Various Artists - "Celeste and Jesse Forever"
Fitting for a film that starts at the end of a relationship, this soundtrack kicks off with Lily Allen’s “Littlest Things,” immediately introducing a sense of wistfulness and reminiscence within a pop framework. What follows is an alternately hip and tender mix, a great chill-out album for characters who need to do just that, balancing out mellow ballads by Sunny Levine, William Bell and Mr. Little Jeans with livelier tracks by Vetiver, Keepaway and Freddie Scott. As a whole, it captures the melancholy/hopeful emotional spectrum of the characters caught in the midst of a relationship that won't break up or make up, and seems like an ideal complement to modern West Coast living and loving.
Described by Jagjaguwar Records as “eerie, bittersweet and mystic pop songs from the autumn of the American Era," and fuck, we just wanna quit right there, as that nails it like a spike on a cross.

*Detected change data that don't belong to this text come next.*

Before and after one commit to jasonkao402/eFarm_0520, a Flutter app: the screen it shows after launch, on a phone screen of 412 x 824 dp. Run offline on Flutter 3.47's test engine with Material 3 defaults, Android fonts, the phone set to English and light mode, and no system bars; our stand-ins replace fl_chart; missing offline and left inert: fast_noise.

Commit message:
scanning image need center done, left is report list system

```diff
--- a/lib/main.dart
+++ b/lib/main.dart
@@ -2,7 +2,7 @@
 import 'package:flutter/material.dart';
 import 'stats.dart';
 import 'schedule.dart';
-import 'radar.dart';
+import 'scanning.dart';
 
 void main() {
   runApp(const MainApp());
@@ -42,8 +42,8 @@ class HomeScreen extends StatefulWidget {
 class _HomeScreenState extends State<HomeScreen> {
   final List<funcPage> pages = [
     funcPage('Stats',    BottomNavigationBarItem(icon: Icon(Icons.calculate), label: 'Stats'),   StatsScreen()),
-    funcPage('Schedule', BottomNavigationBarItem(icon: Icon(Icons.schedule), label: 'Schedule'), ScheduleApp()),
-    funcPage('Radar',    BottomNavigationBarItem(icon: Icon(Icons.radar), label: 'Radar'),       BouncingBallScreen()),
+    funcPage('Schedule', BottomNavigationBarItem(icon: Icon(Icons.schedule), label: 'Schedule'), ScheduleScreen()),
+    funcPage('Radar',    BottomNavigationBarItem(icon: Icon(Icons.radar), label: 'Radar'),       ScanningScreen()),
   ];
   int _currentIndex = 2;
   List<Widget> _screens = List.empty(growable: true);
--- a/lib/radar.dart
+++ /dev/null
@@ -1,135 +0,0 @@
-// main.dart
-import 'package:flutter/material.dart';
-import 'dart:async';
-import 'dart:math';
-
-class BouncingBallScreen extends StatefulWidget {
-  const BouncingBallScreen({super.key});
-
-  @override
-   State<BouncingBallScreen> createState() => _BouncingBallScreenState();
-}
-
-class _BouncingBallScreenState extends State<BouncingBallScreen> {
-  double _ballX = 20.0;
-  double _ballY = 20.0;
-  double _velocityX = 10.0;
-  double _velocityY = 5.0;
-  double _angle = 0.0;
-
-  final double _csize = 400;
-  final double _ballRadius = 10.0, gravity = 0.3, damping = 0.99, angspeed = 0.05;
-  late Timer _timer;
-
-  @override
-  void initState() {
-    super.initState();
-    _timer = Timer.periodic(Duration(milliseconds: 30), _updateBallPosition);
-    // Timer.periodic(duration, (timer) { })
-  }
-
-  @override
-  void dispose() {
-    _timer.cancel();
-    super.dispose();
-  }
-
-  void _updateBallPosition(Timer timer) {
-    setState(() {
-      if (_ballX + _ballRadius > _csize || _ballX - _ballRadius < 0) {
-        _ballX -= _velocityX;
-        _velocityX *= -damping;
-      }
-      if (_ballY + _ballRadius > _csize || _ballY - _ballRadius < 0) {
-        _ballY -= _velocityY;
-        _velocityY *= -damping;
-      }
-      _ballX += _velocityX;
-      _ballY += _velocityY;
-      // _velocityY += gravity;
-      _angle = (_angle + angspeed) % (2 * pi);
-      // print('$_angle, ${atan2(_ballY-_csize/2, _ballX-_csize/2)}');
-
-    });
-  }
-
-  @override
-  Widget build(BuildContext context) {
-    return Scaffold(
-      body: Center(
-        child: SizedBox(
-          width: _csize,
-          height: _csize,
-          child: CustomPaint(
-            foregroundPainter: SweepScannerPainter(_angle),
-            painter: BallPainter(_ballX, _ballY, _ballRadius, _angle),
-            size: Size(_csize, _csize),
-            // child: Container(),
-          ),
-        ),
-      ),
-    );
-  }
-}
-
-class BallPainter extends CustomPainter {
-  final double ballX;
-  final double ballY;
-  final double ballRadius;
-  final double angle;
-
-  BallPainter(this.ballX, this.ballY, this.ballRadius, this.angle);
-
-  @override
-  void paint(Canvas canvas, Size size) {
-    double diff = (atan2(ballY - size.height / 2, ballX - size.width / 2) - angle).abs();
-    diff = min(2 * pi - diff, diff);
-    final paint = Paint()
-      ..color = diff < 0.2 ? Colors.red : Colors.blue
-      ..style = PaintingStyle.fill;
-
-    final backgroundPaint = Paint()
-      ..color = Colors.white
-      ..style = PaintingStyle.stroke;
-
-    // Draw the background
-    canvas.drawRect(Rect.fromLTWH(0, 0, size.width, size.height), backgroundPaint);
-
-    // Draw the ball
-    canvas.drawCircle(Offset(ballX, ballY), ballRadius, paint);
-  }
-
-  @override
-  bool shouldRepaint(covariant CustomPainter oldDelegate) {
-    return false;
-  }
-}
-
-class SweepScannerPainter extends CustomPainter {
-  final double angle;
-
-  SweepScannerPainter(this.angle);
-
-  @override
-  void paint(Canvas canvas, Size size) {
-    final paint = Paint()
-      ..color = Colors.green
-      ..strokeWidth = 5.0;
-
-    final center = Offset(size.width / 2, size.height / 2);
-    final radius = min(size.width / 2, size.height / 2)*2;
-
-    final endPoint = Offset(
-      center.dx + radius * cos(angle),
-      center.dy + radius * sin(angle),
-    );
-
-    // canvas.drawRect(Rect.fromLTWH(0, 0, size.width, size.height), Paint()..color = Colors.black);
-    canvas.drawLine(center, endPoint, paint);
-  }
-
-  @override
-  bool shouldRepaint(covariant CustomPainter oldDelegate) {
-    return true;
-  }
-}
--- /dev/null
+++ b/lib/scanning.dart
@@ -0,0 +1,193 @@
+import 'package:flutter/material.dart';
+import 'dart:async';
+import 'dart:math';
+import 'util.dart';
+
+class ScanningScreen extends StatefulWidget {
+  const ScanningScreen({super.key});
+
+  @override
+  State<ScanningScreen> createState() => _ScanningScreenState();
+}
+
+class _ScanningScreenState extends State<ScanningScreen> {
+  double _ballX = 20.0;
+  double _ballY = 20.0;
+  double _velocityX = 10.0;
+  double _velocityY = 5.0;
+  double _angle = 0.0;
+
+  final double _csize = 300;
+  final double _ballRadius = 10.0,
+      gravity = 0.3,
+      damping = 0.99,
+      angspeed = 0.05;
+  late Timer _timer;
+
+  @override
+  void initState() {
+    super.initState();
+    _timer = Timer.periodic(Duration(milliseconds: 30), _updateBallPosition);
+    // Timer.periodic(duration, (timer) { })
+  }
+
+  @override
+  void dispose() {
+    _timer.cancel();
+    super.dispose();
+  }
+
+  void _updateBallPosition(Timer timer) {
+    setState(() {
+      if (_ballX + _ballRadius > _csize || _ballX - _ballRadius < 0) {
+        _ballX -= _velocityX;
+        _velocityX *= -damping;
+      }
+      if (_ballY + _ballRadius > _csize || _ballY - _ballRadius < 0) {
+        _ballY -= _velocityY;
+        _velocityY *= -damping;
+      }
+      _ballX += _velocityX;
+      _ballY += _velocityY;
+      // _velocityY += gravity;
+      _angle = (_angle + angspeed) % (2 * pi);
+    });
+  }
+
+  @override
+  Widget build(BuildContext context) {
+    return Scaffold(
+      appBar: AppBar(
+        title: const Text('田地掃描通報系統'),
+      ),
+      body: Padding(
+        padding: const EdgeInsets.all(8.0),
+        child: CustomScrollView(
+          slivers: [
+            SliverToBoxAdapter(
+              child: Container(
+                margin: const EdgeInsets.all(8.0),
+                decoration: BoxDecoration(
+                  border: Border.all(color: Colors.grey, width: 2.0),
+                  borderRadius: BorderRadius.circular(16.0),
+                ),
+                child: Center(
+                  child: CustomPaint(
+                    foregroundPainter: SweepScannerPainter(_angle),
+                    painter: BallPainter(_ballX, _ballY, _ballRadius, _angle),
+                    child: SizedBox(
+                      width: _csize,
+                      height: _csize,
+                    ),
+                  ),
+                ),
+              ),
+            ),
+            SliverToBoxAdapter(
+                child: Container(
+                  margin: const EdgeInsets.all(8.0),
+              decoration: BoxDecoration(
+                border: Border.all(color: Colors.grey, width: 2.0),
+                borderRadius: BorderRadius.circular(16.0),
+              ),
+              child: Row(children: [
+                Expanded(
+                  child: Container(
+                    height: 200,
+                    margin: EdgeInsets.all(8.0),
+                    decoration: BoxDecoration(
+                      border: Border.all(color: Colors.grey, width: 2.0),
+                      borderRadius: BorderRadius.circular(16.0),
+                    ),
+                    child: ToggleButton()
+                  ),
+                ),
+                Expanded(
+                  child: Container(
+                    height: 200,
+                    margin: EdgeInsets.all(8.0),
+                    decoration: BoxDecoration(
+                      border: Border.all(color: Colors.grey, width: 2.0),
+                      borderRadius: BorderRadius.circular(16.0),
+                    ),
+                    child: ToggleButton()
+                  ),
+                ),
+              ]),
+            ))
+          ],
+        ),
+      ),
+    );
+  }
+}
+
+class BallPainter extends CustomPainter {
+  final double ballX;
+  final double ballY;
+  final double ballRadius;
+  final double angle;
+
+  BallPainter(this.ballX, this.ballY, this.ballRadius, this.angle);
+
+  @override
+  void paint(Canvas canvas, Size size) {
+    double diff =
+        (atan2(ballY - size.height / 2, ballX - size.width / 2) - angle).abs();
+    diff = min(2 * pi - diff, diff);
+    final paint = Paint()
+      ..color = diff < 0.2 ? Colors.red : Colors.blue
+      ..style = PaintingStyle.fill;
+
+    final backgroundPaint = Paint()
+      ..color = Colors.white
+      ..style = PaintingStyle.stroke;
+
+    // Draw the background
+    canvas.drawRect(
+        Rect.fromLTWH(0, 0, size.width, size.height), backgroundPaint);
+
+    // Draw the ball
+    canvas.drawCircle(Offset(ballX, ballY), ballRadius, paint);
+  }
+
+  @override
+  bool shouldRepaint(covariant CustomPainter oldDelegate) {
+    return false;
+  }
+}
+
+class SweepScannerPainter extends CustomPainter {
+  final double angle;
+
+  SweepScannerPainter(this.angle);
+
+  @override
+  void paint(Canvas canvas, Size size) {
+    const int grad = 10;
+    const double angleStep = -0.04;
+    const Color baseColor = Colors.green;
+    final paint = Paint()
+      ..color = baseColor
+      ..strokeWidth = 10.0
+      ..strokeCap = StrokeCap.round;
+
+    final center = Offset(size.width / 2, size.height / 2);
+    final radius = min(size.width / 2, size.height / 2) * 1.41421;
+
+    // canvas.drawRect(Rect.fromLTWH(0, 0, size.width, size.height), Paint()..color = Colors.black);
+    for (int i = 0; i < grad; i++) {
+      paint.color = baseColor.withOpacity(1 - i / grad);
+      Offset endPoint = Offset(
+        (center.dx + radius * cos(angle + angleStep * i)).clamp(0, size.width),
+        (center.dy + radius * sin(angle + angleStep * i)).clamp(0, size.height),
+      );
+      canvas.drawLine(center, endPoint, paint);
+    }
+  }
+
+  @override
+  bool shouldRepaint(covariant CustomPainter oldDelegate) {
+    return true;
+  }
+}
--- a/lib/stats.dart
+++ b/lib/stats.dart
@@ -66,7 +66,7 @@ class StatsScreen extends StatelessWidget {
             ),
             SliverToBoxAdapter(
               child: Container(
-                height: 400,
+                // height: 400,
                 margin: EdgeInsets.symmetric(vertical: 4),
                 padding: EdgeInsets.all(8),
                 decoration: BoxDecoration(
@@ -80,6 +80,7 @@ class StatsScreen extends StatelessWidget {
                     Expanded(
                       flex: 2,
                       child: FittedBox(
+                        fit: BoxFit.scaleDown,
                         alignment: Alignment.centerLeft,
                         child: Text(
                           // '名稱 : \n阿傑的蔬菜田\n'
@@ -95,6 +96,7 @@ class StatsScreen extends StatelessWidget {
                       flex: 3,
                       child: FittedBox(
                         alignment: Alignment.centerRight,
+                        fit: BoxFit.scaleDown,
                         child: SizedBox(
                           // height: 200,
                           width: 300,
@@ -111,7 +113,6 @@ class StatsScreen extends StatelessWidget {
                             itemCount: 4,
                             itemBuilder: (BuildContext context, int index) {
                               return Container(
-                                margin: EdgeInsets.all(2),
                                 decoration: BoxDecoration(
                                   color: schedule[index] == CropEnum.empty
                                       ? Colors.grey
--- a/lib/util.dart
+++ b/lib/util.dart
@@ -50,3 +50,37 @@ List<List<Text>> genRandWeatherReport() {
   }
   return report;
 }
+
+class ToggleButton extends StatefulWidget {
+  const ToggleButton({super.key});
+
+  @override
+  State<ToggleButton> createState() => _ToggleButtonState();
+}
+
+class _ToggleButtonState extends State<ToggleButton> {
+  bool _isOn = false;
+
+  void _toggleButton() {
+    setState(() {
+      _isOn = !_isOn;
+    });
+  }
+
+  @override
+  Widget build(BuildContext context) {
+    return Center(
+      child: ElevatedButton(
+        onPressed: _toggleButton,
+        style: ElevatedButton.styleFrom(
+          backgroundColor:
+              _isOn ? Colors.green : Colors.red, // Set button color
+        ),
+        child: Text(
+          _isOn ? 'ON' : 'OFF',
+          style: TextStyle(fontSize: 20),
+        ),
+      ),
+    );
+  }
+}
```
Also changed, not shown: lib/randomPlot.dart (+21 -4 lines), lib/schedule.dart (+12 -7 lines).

Featuring new indie bands with an lonely, soulful atmospheric bent -- GAYNGS, Gardens & Villa, Here We Go Magic -- and some from the past -- rediscovered ‘70s soul/yacht rock teenagers Donnie & Joe Emerson, English singer and pianist Bill Fay, Zambian psychedelic pop band Amanaz -- it’s all colored by a faint sense of isolation that’s occasionally more tragic and forlorn. For a film about aging Brooklyn hipsters estranged from the world who mask their lack of direction with cruelty and horrible pranks on innocent people, it only makes sense that simmering underneath is a more pensive soundtrack for the lost, forsaken and the one unable to truly connect. This is not only a brilliant soundtrack to listen to independently on its own. The use of the music throughout the film is something increasingly rare: a truly inspired selection of songs to amplify what’s on screen. And let’s not forget William Basinski's seminal ambient track and meditation on decay, “The Disintegration Loops,” which is featured to brilliantly chilling effect here.

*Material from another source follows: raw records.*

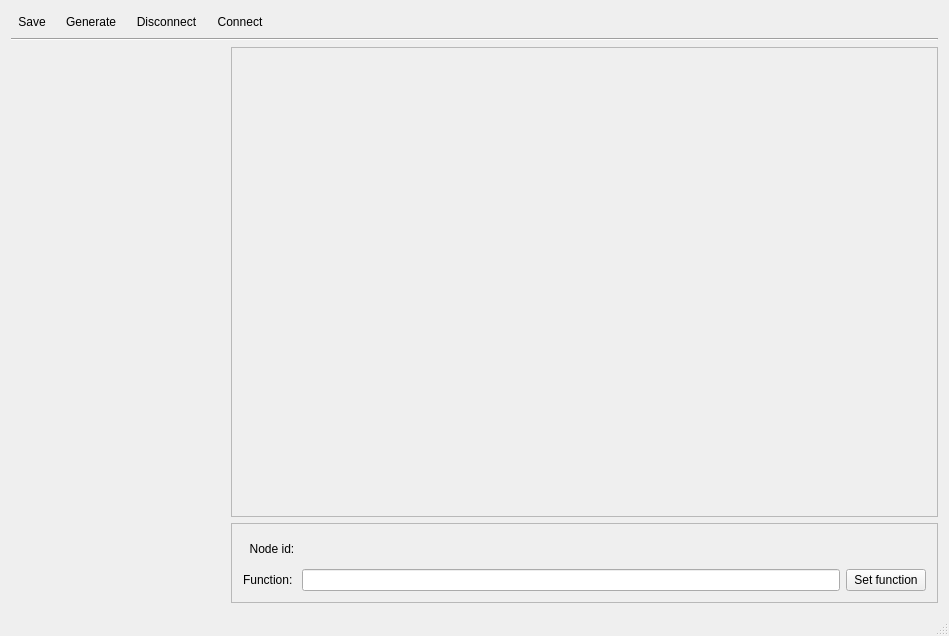
The window that mainwindow.ui (Svietq/FlowGraphDesigner) describes before a commit, drawn with Qt 5.
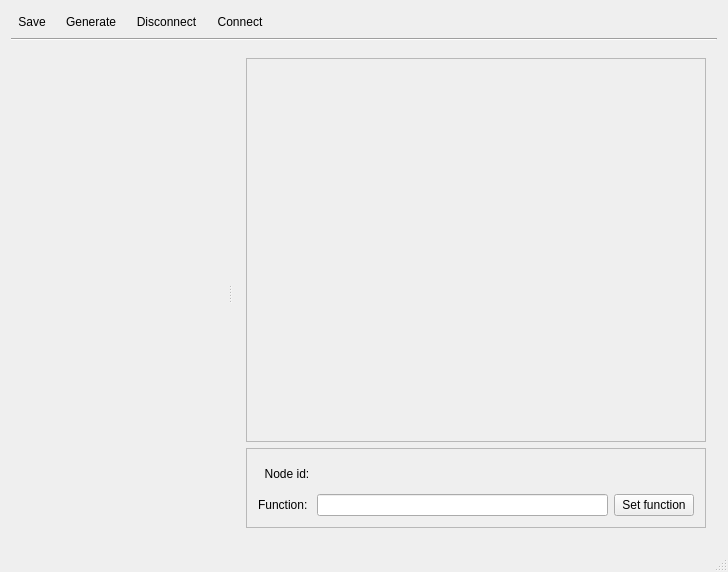
The same window after the commit. Custom widgets are drawn as their Qt base class.

What changed in the file:
```diff
--- a/mainwindow.ui
+++ b/mainwindow.ui
@@ -6,8 +6,8 @@
    <rect>
     <x>0</x>
     <y>0</y>
-    <width>949</width>
-    <height>636</height>
+    <width>728</width>
+    <height>572</height>
    </rect>
   </property>
   <property name="sizePolicy">
@@ -21,10 +21,13 @@
   </property>
   <widget class="QWidget" name="centralWidget">
    <layout class="QGridLayout" name="gridLayout">
-    <item row="0" column="0" colspan="2">
+    <item row="0" column="0">
      <layout class="QVBoxLayout" name="verticalLayout">
       <item>
        <layout class="QHBoxLayout" name="horizontalLayout">
+        <property name="sizeConstraint">
+         <enum>QLayout::SetMinimumSize</enum>
+        </property>
         <item>
          <widget class="QToolButton" name="toolButton">
           <property name="text">
@@ -102,6 +105,22 @@
      </layout>
     </item>
     <item row="1" column="0">
+     <widget class="QSplitter" name="splitter">
+      <property name="frameShape">
+       <enum>QFrame::NoFrame</enum>
+      </property>
+      <property name="orientation">
+       <enum>Qt::Horizontal</enum>
+      </property>
+      <property name="opaqueResize">
+       <bool>true</bool>
+      </property>
+      <property name="handleWidth">
+       <number>10</number>
+      </property>
+      <property name="childrenCollapsible">
+       <bool>true</bool>
+      </property>
      <widget class="QToolBox" name="tabWidget">
       <property name="sizePolicy">
        <sizepolicy hsizetype="Expanding" vsizetype="Expanding">
@@ -109,6 +128,12 @@
         <verstretch>0</verstretch>
        </sizepolicy>
       </property>
+       <property name="minimumSize">
+        <size>
+         <width>214</width>
+         <height>0</height>
+        </size>
+       </property>
       <property name="maximumSize">
        <size>
         <width>214</width>
@@ -122,8 +147,7 @@
        </size>
       </property>
      </widget>
-    </item>
-    <item row="1" column="1">
+      <widget class="QWidget" name="">
      <layout class="QVBoxLayout" name="verticalLayout_3">
       <item>
        <widget class="DragWidget" name="canvas">
@@ -186,6 +210,8 @@
        </widget>
       </item>
      </layout>
+      </widget>
+     </widget>
     </item>
    </layout>
   </widget>
```
Left out of the diff: 2 changed lines with no effect on the pictures. Lines whose indentation alone changed are shown as unchanged.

Deshi, Deshi Basara! Deshi, Deshi Basara! The first of the three Bat-films to not feature James Newton Howard’s contributions, “The Dark Knight Rises” is Hans Zimmer’s big opportunity to show off, and does he ever. The compositions of Christopher Nolan’s third Batman film are relentless and unsubtle pieces, finally giving in to this series’ action picture leanings. There are moments of embarrassment, surely: Zimmer’s compositions have a surplus of heroic swells that end up tagging some of the more downbeat sequences in a film where the hero is frequently down-and-out. Our favorite has to be the shuddering da-da-da-da-da-da when Batman reads a computer revealing a cross-city chase has failed to prevent him from essentially going bankrupt. But when Zimmer’s score is on, it’s ON: Bane’s theme has a noodling sonic peek-a-boo synth effect in the background of gothic chants ostensibly provided by the League of Shadows, blurring the line between diegetic and non-diegetic sound. And Zimmer gives in to his inner Bill Conti during the film’s many training sequences: the rousing aural punctuation mark Zimmer gives the final scenes in Bane’s prison a fitting conclusion.